TASK REQUIREMENTS
The records follow. Copy them exactly, but omit the pictures.

Before-and-after page screenshots

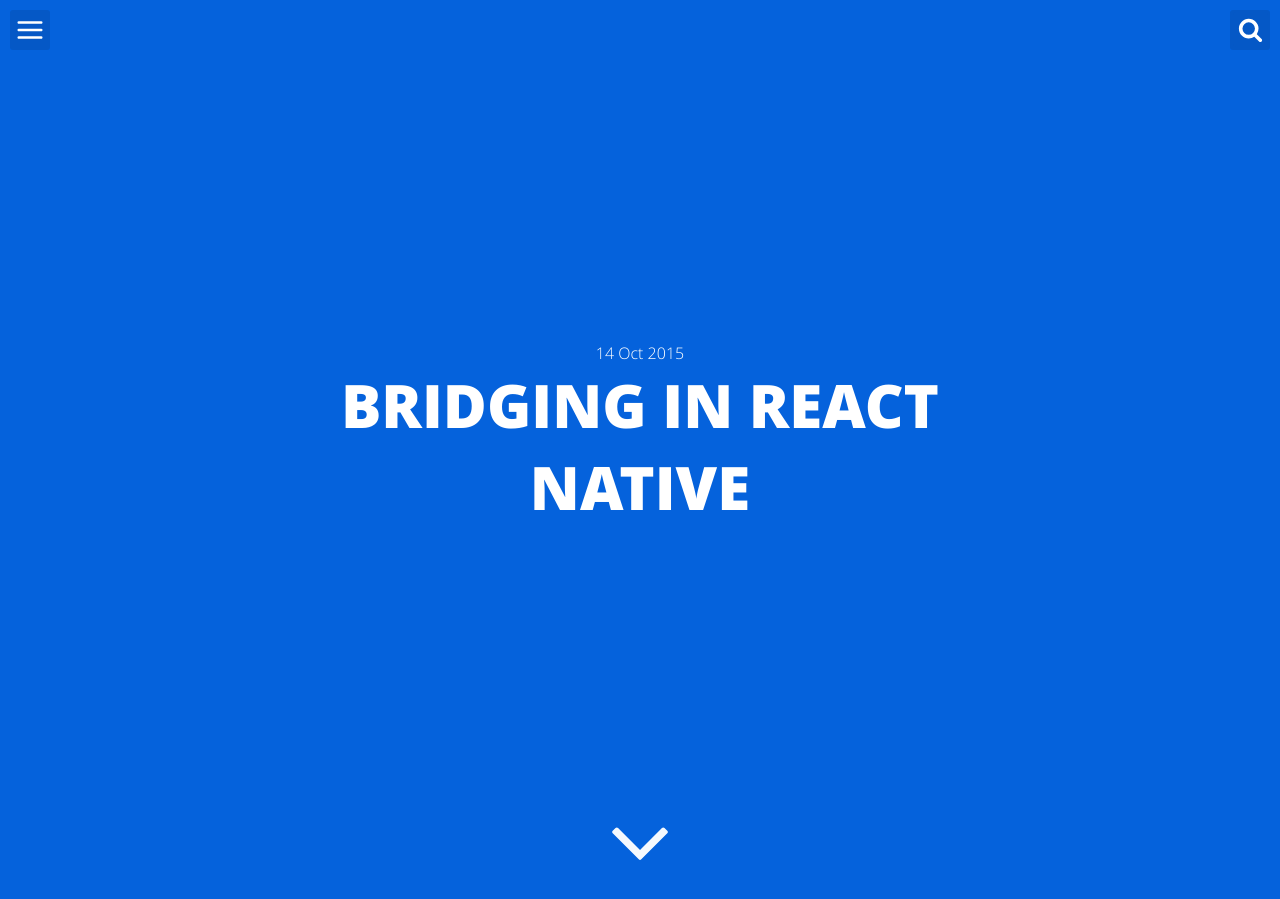
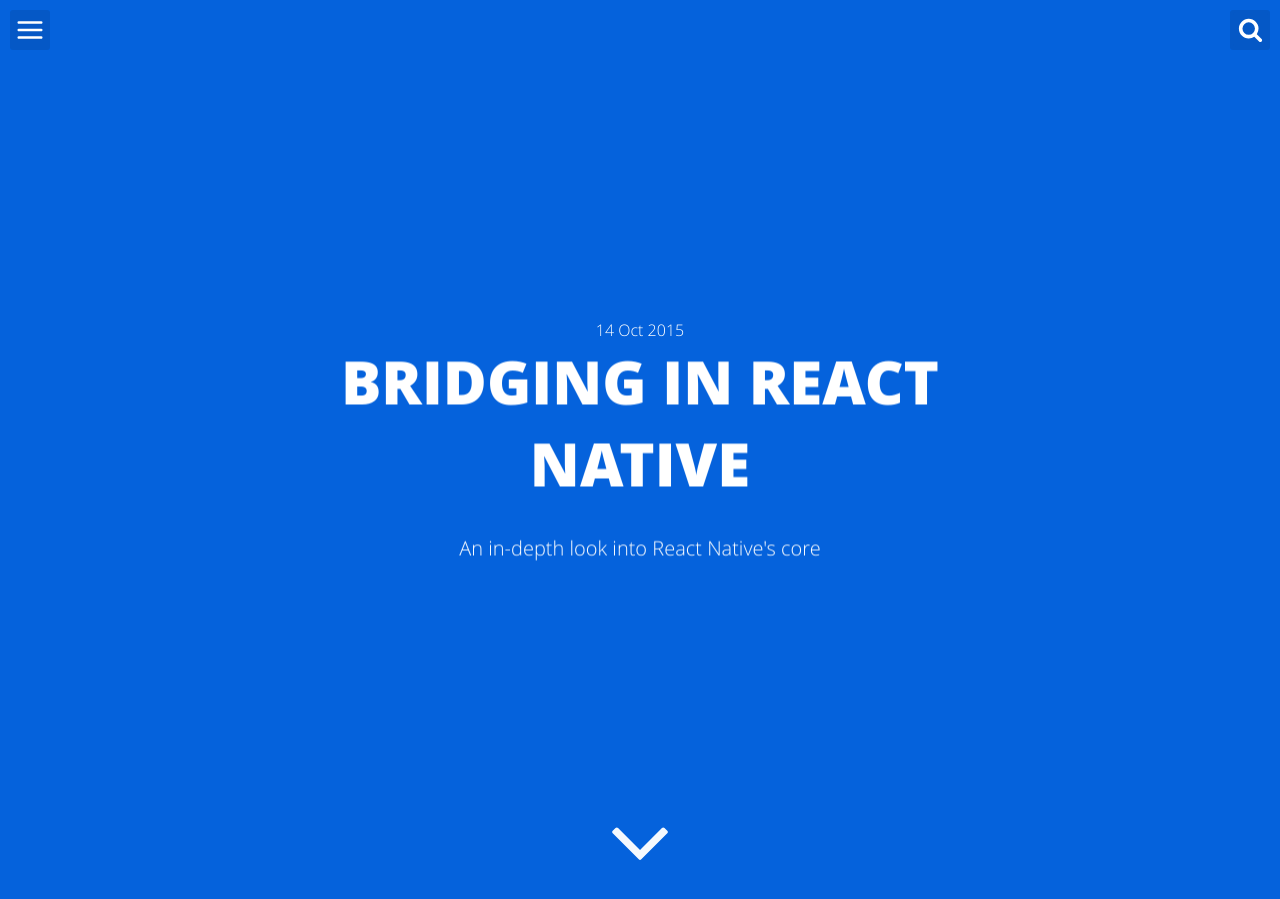
Before and after one commit to KyleAMathews/blog-2, a Jekyll site: the page built from _posts/2015-10-14-react-native-bridge.md, in a window 1280 px wide and 900 px high. Built offline with Jekyll 4.4.1, drawn with Linux system fonts in a browser that asks for light colours; comment, search, counter and statistics services are not loaded.

Commit message:
Add description to RN post

```diff
--- a/_posts/2015-10-14-react-native-bridge.md
+++ b/_posts/2015-10-14-react-native-bridge.md
@@ -2,11 +2,11 @@
 layout: post
 title: "Bridging in React Native"
 date: 2015-10-14 16:41:03
-description:
+description: "An in-depth look into React Native's core"
 tags:
+- react-native ios
+categories:
 - react-native
-categories:
-- fun with binaries
 twitter_text: 'Bridging in React Native'
 ---
 
```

YOUR RESPONSE
Before and after one commit to KyleAMathews/blog-2, a Jekyll site: the page built from _posts/2015-10-14-react-native-bridge.md, in a window 1280 px wide and 900 px high. Built offline with Jekyll 4.4.1, drawn with Linux system fonts in a browser that asks for light colours; comment, search, counter and statistics services are not loaded.

Commit message:
Add description to RN post

```diff
--- a/_posts/2015-10-14-react-native-bridge.md
+++ b/_posts/2015-10-14-react-native-bridge.md
@@ -2,11 +2,11 @@
 layout: post
 title: "Bridging in React Native"
 date: 2015-10-14 16:41:03
-description:
+description: "An in-depth look into React Native's core"
 tags:
+- react-native ios
+categories:
 - react-native
-categories:
-- fun with binaries
 twitter_text: 'Bridging in React Native'
 ---
 
```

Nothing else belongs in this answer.